This is good research. The obvious demonstration points shown here may hide some more powerful applications. Purely as a data collection system, it is step forward from a flatbed scanner. Perhaps libraries with valuable archive materials could make digital copies with less wear n tear on the source objects.
I don't think this is consumer product at all.
dav_daddy
1 / 5 (8) Apr 16, 2013
I see this as a major tool for copyright infringement. Not that, that is necessarily a bad thing.
powerup1
1 / 5 (2) Apr 16, 2013
1. Create a product no one needs and that probably shouldn't exist in the first place.
2. Convince people they need it.

3. Make a million dollars.


It is more that a little hypocritical for someone with the world view that you have, to be using a computer and the internet.
ValeriaT
1 / 5 (7) Apr 16, 2013
It is more that a little hypocritical for someone with the world view that you have, to be using a computer and the internet
The fact, computers are useful doesn't imply, everything what was created about it is useful as well. IMO this concept is example of Darwinian evolution: some concepts must be created for being forgotten immediately.
italba
1 / 5 (2) Apr 16, 2013
1. Create a product no one needs and that probably shouldn't exist in the first place.
2. Convince people they need it.
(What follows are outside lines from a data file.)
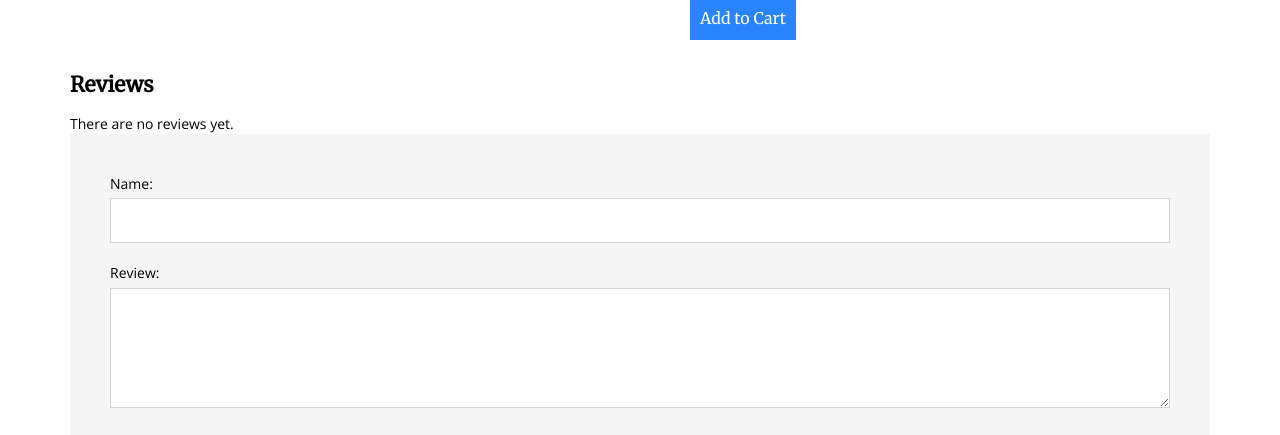
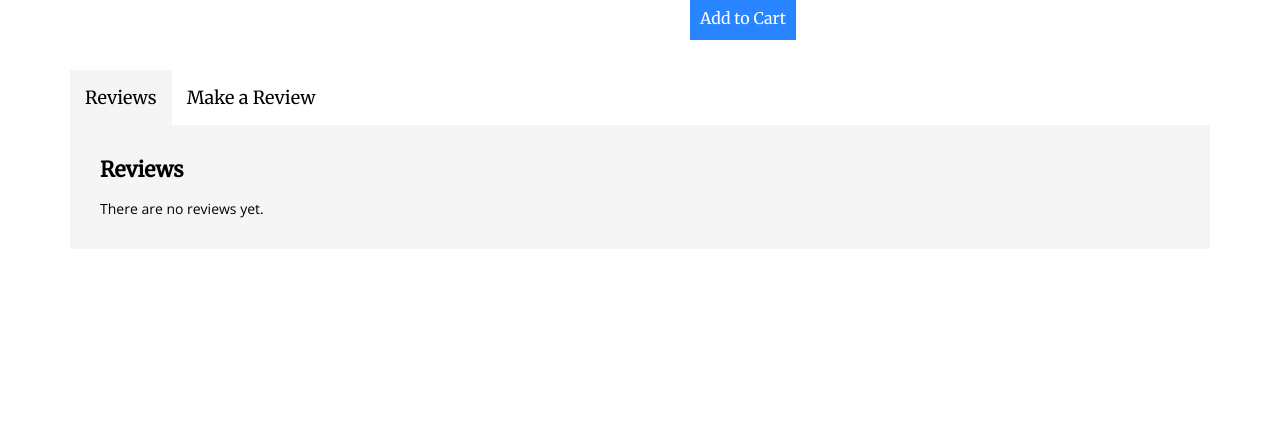
Before and after one commit to drummer-Yurii/product-detail, a Vue app: page / in a window 1280 px wide. Shown: the part 514-949 px from the top of the page. After the commit the page ends 813 px from the top, so only its background shows below. Built offline with nearby package versions, Linux system fonts and the light colour scheme.

Commit message:
add tab content

```diff
--- a/src/components/ProductReview.vue
+++ b/src/components/ProductReview.vue
@@ -33,6 +33,8 @@
 </template>
 
 <script>
+import { eventBus } from '@/main';
+
 export default {
     name: 'ProductReview',
     data() {
@@ -52,7 +54,7 @@ export default {
                     review: this.review,
                     rating: this.rating
                 }
-                this.$emit('review-submitted', productReview)
+                eventBus.$emit('review-submitted', productReview)
                 this.name = null
                 this.review = null
                 this.rating = null
--- a/src/components/ProductTabs.vue
+++ b/src/components/ProductTabs.vue
@@ -1,22 +1,41 @@
 <template>
     <div class="tabs">
         <div class="tabLinks">
-            <span
-                class="tab"
-                v-for="(tab, index) in tabs"
-                :key="index"
-                @click="selectedTabs = tab"
-                :class="{activeTab: selectedTabs === tab}"
-            >
+            <span class="tab" v-for="(tab, index) in tabs" :key="index" @click="selectedTabs = tab"
+                :class="{ activeTab: selectedTabs === tab }">
                 {{ tab }}
             </span>
+        </div>
+        <div class="tabContent">
+            <div class="reviews" v-show="selectedTabs === 'Reviews'">
+                <h2>Reviews</h2>
+                <p v-if="!reviews.length">There are no reviews yet.</p>
+                <ul>
+                    <li v-for="(review, index) in reviews" :key="index">
+                        <p>{{ review.review }}</p>
+                        <span>- {{ review.name }}, <strong>Rating:</strong> {{ review.rating }}</span>
+                    </li>
+                </ul>
+            </div>
+            <ProductReview v-show="selectedTabs === 'Make a Review'" />
         </div>
     </div>
 </template>
 
 <script>
+import ProductReview from './ProductReview.vue';
+
 export default {
     name: 'ProductTabs',
+    components: {
+        ProductReview,
+    },
+    props: {
+        reviews: {
+            type: Array,
+            required: true
+        }
+    },
     data() {
         return {
             tabs: ['Reviews', 'Make a Review'],
--- a/src/components/ProductView.vue
+++ b/src/components/ProductView.vue
@@ -31,30 +31,18 @@
           </div>
         </div>
       </div>
-      <div class="reviews">
-        <h2>Reviews</h2>
-        <p v-if="!reviews.length">There are no reviews yet.</p>
-        <ul>
-          <li v-for="(review, index) in reviews" :key="index">
-            <p>{{ review.review }}</p>
-            <span>- {{ review.name }}, <strong>Rating:</strong> {{ review.rating }}</span>
-          </li>
-        </ul>
-      </div>
-    <ProductReview @review-submitted="addReview" />
+      <ProductTabs :reviews="reviews" />
     </div>
-    <ProductTabs />
   </div>
 </template>
 
 <script>
-import ProductReview from './ProductReview.vue';
+import {eventBus} from '@/main';
 import ProductTabs from './ProductTabs.vue';
 
 export default {
   name: 'ProductView',
   components: {
-    ProductReview,
     ProductTabs
   },
   props: {
@@ -101,9 +89,6 @@ export default {
     updateImage(index) {
       this.selectedVariant = index;
       console.log(index);
-    },
-    addReview(productReview) {
-      this.reviews.push(productReview);
     }
   },
 
@@ -124,5 +109,10 @@ export default {
       return '$' + 2.99
     }
   },
+  mounted () {
+    eventBus.$on('review-submitted', productReview => {
+      this.reviews.push(productReview);
+    });
+  },
 }
 </script>
--- a/src/main.js
+++ b/src/main.js
@@ -1,6 +1,8 @@
 import Vue from 'vue'
 import App from './App.vue'
 import './assets/css/main.css'
+
+export const eventBus = new Vue();
 
 Vue.config.productionTip = false
 
```
Lines whose indentation alone changed are shown as unchanged.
3. Make a million dollars.


Fujitsu already earns a billion dollars a week.
gwrede
1.9 / 5 (9) Apr 17, 2013
I would combine this with a computer screen image projected to the tabletop. That would be a nifty way of getting a 40 inch tablet. Throw in a wireless keyboard, and I'd actually pay for it.

QuixoteJ
1 / 5 (7) Apr 18, 2013
It is more that a little hypocritical for someone with the world view that you have, to be using a computer and the internet.
I don't use computers for things they were never meant to be used for, so I don't see how I'm being hypocritical. If I am, then please elaborate, because I don't want to be hypocritical.
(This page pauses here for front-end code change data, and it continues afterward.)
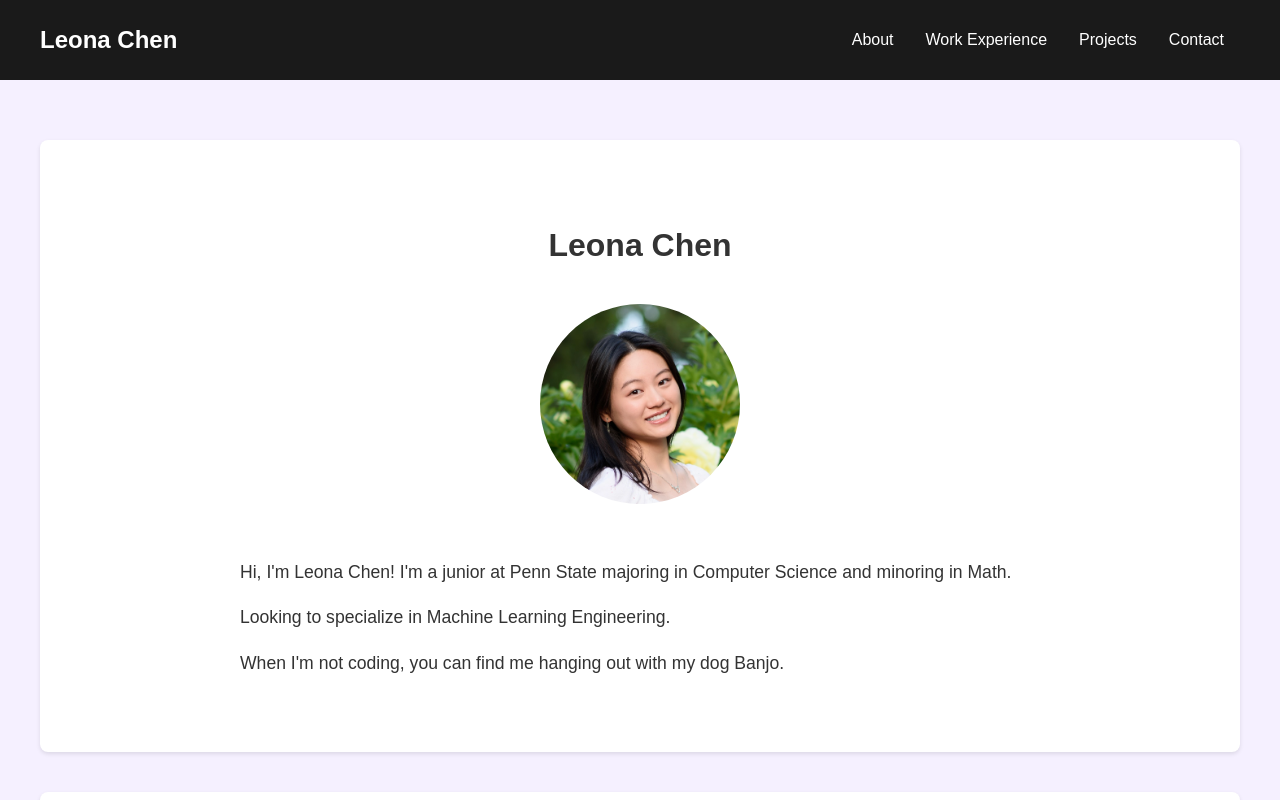
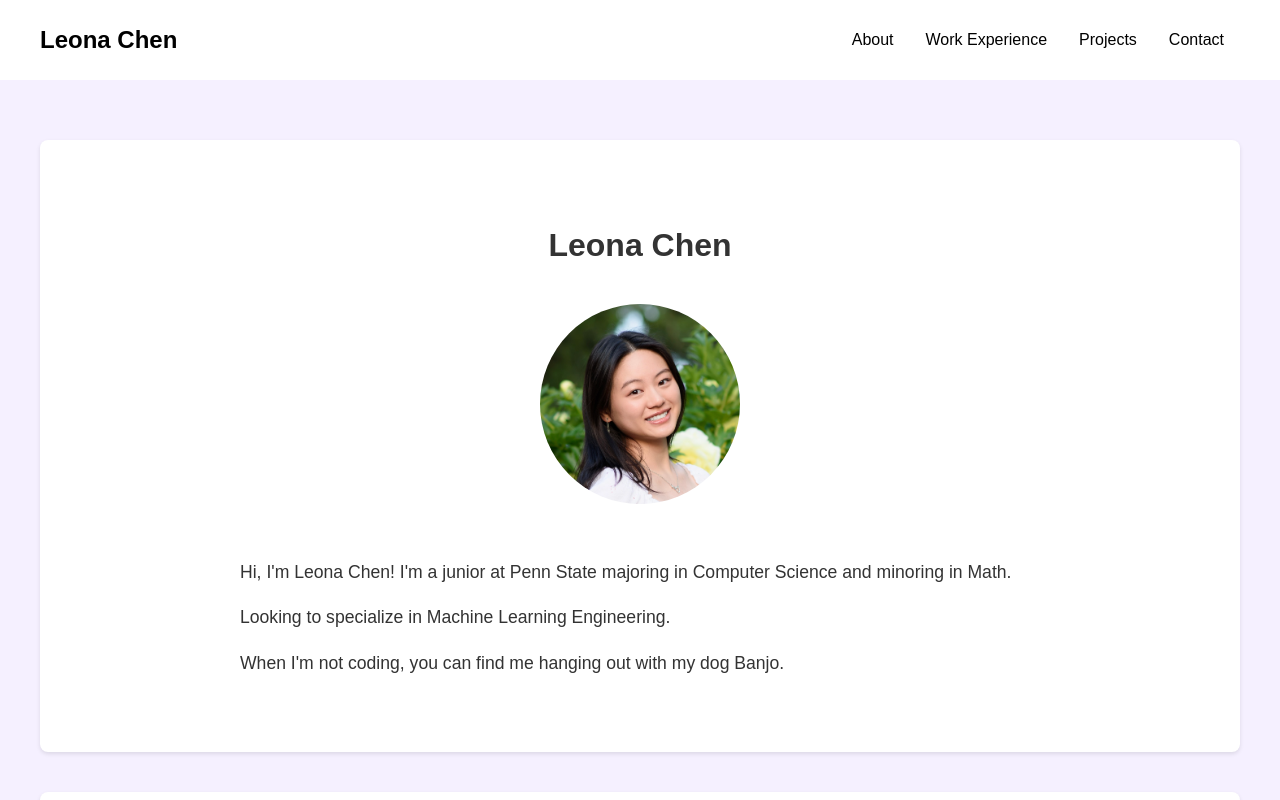
Before and after one commit to leonac24/portfolio, a React (Create React App) app: page / in a window 1280 px wide. Shown: the top 800 px of the page. Built offline with nearby package versions, Linux system fonts and the light colour scheme.

Commit message:
Update navbar to white background with black text

```diff
--- a/src/components/Navbar.css
+++ b/src/components/Navbar.css
@@ -1,5 +1,5 @@
 .navbar {
-  background: #1a1a1a;
+  background: #ffffff;
   height: 80px;
   display: flex;
   justify-content: center;
@@ -19,7 +19,7 @@
 }
 
 .navbar-logo {
-  color: #fff;
+  color: #000000;
   text-decoration: none;
   font-size: 1.5rem;
   font-weight: bold;
@@ -41,7 +41,7 @@
 }
 
 .nav-link {
-  color: #fff;
+  color: #000000;
   display: flex;
   align-items: center;
   text-decoration: none;
```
The crux of my problem with this technology is that its development seems to have gone like this:

[People like touchscreens] --> [Make everything a touchscreen]

We are NOT supposed to turn everything into a touchscreen, and I would even argue that it is downright wrong to treat a copy of certain works of literature as though they are one.

Oh, and make sure you wash and dry your hands thoroughly before you start wiping your main finger across every page of something you just HAVE to have in psuedo e-format.
dougie_fresh_007
not rated yet Apr 20, 2013
i disagree it's not touchscreen it is its interactiveness that's attractive . to utilize any document and 'work' with it without an interface
packrat
1 / 5 (7) Apr 22, 2013
I could have a lot of fun with one of these interfaced to a good 3D cad program. It would be very useful.

Gwrede's idea of a 40" tablet setup would work really well for for that too. Now if it could be setup on a regular angle adjustable drawing table, that would be even better- at least for me.
Guy_Underbridge
not rated yet Apr 22, 2013
does it have a filter to remove cheese-ball yellow?